- Opening Delimiter -

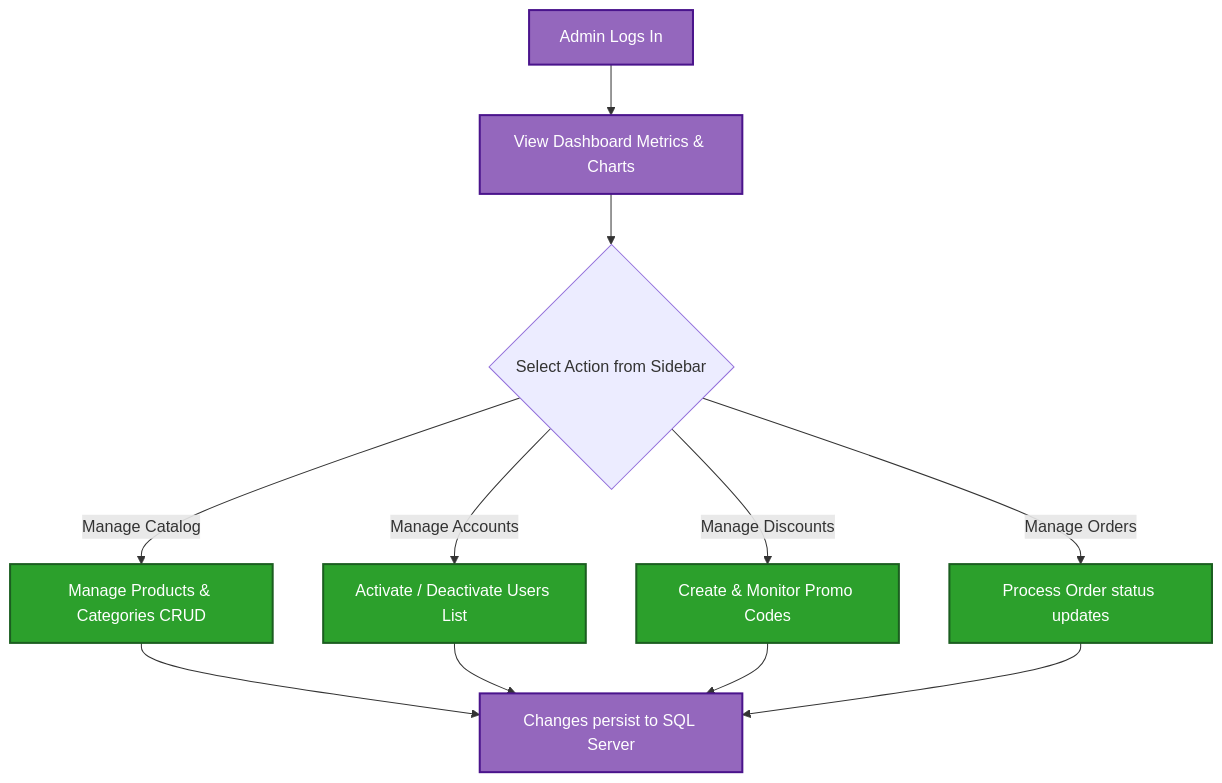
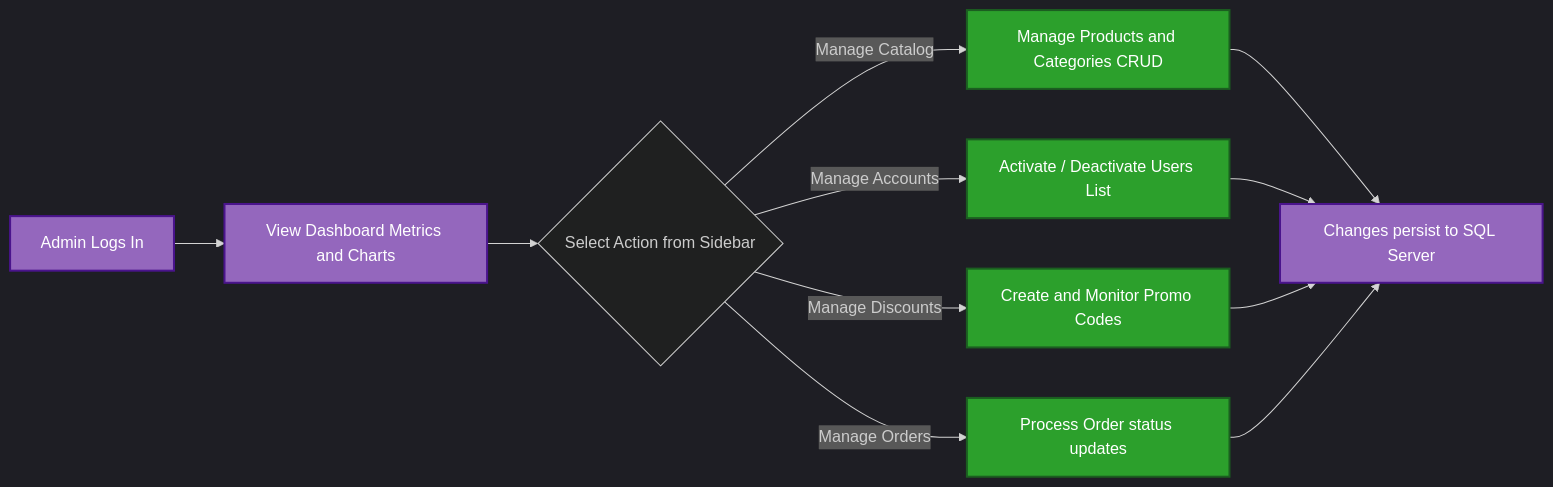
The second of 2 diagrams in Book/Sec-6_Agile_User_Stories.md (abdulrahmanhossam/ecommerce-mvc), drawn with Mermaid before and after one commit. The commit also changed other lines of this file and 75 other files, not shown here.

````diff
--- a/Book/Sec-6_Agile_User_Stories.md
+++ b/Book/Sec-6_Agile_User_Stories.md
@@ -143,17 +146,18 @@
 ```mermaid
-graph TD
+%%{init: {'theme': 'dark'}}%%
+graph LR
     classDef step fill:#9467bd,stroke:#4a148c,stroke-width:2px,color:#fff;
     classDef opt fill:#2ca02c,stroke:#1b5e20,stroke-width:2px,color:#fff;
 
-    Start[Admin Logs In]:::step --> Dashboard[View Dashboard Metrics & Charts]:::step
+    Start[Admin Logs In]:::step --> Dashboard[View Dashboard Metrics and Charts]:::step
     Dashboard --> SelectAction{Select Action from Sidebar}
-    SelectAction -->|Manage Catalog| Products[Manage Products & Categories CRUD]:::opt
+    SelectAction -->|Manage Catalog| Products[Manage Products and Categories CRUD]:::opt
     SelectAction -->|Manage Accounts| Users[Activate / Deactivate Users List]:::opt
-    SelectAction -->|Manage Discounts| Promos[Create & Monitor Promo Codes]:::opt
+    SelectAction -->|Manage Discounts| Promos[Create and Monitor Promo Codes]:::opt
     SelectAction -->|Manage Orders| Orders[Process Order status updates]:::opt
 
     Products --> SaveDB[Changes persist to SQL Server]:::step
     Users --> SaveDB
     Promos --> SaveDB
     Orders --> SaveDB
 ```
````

- Closing Delimiter -

- What needs to be done: Look for the string "Promos" in the data above and return every line that has it.

- Exercise output:
-    SelectAction -->|Manage Discounts| Promos[Create & Monitor Promo Codes]:::opt
+    SelectAction -->|Manage Discounts| Promos[Create and Monitor Promo Codes]:::opt
     Promos --> SaveDB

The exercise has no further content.